THE TASK
What lines of the material below include the string "FocusBloc"? Copy all of them.

╔══

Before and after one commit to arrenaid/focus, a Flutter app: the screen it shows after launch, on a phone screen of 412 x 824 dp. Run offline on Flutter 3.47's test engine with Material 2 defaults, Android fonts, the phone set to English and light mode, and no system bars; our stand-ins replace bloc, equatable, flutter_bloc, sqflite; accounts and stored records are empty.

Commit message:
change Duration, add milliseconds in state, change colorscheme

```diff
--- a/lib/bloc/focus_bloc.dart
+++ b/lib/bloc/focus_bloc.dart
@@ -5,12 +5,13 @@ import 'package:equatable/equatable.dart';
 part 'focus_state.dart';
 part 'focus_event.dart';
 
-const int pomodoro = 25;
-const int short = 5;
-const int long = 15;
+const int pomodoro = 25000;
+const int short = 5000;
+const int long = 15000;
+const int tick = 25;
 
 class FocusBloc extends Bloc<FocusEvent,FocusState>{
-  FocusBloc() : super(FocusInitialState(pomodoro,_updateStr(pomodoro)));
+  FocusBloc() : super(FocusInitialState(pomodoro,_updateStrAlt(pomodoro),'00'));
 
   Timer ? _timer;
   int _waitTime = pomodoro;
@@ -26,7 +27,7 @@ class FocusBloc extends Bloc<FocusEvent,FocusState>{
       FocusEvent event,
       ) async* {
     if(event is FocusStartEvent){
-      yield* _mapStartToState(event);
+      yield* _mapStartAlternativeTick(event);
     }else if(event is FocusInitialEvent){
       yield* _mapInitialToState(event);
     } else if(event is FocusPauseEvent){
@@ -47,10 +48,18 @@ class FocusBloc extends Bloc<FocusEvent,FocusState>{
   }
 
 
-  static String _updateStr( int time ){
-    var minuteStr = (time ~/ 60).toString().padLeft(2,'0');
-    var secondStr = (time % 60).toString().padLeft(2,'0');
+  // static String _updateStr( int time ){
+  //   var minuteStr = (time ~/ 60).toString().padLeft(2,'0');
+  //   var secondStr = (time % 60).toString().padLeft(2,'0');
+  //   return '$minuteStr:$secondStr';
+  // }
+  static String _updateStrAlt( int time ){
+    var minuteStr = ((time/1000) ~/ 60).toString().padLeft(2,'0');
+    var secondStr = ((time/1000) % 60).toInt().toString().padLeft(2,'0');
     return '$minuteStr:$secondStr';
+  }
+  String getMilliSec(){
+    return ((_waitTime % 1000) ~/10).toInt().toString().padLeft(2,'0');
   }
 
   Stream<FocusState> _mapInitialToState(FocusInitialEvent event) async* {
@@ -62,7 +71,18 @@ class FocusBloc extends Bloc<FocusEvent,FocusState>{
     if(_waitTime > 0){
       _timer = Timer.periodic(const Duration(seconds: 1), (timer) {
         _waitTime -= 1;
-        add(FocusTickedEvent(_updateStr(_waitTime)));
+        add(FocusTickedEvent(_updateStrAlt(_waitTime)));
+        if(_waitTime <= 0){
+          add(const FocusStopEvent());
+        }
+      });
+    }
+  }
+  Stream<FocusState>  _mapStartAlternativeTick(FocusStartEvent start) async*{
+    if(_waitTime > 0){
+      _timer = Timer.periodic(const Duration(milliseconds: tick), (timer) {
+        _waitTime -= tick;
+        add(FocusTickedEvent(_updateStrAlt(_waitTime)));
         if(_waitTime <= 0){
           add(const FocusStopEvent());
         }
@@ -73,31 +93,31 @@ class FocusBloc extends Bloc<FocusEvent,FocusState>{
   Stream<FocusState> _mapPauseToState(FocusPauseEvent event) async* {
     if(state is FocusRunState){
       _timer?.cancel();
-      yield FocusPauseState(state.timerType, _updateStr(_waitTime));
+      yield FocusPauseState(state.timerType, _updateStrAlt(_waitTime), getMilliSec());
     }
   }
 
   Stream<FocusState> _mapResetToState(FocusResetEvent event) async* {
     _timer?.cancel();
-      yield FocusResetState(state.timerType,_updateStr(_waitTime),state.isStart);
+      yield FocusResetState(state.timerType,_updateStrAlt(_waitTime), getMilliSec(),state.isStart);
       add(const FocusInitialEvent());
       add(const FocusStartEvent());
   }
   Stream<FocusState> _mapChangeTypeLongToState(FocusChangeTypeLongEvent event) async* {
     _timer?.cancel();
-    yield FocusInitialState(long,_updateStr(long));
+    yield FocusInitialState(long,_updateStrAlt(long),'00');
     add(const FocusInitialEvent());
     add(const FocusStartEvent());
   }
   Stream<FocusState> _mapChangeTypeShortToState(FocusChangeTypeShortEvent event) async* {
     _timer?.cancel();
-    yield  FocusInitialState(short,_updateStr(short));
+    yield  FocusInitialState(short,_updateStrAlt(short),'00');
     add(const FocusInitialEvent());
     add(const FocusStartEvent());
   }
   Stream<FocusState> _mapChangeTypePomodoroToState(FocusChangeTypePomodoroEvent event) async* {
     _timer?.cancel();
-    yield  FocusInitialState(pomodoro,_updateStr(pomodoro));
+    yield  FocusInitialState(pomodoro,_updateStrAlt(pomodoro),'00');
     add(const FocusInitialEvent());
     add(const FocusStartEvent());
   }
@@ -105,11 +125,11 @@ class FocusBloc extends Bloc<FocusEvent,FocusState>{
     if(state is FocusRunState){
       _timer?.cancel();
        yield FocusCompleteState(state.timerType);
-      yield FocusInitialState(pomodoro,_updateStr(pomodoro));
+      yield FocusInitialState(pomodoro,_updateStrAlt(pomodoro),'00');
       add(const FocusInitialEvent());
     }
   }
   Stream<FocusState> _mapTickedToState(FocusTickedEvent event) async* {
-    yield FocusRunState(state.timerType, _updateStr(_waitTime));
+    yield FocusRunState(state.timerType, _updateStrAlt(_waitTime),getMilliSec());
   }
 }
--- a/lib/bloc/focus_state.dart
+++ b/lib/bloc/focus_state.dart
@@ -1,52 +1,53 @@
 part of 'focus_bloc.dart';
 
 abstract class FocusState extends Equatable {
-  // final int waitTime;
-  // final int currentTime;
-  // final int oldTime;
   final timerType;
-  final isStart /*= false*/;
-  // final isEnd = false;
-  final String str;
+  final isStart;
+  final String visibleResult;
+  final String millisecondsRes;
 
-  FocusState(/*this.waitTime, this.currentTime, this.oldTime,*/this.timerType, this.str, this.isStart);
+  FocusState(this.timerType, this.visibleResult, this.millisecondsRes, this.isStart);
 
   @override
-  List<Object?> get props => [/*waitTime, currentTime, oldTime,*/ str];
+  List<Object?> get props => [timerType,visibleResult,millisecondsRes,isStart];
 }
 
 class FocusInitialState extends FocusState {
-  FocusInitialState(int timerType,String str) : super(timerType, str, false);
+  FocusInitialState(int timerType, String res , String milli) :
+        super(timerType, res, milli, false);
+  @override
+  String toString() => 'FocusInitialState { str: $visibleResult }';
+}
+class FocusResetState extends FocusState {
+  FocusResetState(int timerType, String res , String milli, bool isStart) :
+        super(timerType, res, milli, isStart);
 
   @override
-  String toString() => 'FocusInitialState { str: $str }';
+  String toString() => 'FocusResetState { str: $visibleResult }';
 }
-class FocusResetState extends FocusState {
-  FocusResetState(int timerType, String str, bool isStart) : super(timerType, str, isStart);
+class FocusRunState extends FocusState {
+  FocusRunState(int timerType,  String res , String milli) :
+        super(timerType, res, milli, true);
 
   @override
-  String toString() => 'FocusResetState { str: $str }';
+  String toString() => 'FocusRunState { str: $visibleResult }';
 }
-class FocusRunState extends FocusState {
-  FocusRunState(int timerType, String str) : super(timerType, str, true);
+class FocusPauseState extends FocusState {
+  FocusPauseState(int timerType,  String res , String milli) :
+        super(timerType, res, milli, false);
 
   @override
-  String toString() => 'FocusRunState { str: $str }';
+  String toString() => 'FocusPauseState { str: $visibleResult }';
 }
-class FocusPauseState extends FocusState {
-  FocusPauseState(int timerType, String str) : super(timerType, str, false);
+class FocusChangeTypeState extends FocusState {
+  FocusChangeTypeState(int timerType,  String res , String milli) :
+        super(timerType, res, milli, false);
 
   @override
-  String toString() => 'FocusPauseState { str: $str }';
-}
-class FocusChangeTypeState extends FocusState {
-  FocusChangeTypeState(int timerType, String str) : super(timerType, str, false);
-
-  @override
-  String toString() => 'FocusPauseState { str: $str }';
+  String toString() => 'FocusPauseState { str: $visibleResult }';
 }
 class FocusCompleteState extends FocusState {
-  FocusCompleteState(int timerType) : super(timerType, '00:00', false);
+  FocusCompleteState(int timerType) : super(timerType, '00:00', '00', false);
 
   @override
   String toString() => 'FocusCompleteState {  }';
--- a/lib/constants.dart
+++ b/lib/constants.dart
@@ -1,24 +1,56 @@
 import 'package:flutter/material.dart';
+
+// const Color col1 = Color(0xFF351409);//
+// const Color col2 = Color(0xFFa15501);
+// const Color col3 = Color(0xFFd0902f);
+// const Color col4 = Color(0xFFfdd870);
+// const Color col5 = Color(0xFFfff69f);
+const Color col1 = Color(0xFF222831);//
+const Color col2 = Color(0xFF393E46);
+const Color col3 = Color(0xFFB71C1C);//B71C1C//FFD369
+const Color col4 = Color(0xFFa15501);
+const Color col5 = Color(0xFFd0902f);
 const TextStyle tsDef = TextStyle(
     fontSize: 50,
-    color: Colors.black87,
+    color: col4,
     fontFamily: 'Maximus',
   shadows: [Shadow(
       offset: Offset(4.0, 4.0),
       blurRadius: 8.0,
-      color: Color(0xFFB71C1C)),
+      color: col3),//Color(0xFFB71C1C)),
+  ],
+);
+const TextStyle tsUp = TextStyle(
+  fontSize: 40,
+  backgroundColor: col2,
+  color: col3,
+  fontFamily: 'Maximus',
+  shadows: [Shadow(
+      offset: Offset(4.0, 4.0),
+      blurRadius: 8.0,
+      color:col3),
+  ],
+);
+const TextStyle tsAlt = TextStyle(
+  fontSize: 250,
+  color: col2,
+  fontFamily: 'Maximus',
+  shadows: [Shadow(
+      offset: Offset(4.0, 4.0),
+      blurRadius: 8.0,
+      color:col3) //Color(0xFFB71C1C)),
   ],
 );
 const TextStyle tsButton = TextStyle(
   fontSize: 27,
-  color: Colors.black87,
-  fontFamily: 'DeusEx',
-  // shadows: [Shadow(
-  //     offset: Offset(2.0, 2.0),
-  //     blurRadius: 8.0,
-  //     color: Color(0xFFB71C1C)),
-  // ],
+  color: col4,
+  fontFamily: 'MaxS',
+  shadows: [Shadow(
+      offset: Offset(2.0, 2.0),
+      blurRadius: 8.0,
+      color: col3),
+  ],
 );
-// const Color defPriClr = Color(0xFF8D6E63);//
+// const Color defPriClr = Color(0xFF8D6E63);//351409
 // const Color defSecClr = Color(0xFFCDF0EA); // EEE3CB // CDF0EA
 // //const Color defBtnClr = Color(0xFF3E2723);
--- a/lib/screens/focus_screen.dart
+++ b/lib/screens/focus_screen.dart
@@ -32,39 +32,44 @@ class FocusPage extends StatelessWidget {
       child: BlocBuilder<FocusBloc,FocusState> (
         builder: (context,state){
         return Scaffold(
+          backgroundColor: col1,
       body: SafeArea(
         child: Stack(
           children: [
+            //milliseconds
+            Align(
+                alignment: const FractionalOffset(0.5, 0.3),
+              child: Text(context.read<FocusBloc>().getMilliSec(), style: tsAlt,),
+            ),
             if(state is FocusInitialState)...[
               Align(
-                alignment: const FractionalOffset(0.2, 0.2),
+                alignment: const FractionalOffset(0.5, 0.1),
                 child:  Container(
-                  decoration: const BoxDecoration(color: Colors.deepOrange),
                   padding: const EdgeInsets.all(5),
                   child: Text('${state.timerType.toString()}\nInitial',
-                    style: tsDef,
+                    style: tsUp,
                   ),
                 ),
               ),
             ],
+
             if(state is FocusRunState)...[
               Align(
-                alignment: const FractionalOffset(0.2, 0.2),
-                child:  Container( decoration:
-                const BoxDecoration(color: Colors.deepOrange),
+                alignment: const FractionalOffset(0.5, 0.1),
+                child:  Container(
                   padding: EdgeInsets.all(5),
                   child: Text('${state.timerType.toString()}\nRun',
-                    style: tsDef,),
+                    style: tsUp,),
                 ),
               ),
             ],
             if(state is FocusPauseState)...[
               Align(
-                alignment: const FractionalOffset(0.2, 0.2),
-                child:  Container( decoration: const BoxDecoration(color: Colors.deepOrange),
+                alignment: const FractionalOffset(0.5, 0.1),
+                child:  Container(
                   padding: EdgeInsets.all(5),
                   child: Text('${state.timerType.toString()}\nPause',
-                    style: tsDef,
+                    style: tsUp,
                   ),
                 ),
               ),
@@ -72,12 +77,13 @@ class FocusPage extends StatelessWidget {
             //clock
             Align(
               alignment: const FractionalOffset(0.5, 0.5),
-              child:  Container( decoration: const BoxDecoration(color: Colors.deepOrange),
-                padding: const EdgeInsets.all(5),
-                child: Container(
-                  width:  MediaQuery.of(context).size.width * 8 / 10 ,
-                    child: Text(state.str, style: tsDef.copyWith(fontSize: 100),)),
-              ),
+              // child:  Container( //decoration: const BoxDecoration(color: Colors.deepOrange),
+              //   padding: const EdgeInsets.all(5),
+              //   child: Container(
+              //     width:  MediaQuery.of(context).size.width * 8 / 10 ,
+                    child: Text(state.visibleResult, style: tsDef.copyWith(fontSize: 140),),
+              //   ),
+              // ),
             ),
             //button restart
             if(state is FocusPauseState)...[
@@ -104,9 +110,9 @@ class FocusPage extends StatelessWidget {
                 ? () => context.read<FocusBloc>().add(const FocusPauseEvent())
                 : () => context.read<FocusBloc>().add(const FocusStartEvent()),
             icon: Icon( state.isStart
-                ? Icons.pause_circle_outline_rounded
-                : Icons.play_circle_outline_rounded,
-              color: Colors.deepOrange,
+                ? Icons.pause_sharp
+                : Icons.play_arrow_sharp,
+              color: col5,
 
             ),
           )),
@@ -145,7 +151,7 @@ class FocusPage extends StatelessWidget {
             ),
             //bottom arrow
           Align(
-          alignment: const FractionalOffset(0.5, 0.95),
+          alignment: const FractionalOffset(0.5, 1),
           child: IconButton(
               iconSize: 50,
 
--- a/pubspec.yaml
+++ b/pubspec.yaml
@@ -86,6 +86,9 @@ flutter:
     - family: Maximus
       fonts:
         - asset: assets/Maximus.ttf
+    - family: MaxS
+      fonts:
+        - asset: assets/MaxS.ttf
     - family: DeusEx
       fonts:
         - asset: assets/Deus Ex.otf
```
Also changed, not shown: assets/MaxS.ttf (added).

╚══

EXERCISE SOLUTION
 class FocusBloc extends Bloc<FocusEvent,FocusState>{
-  FocusBloc() : super(FocusInitialState(pomodoro,_updateStr(pomodoro)));
+  FocusBloc() : super(FocusInitialState(pomodoro,_updateStrAlt(pomodoro),'00'));
@@ -26,7 +27,7 @@ class FocusBloc extends Bloc<FocusEvent,FocusState>{
@@ -47,10 +48,18 @@ class FocusBloc extends Bloc<FocusEvent,FocusState>{
@@ -62,7 +71,18 @@ class FocusBloc extends Bloc<FocusEvent,FocusState>{
@@ -73,31 +93,31 @@ class FocusBloc extends Bloc<FocusEvent,FocusState>{
@@ -105,11 +125,11 @@ class FocusBloc extends Bloc<FocusEvent,FocusState>{
       child: BlocBuilder<FocusBloc,FocusState> (
+              child: Text(context.read<FocusBloc>().getMilliSec(), style: tsAlt,),
                 ? () => context.read<FocusBloc>().add(const FocusPauseEvent())
                 : () => context.read<FocusBloc>().add(const FocusStartEvent()),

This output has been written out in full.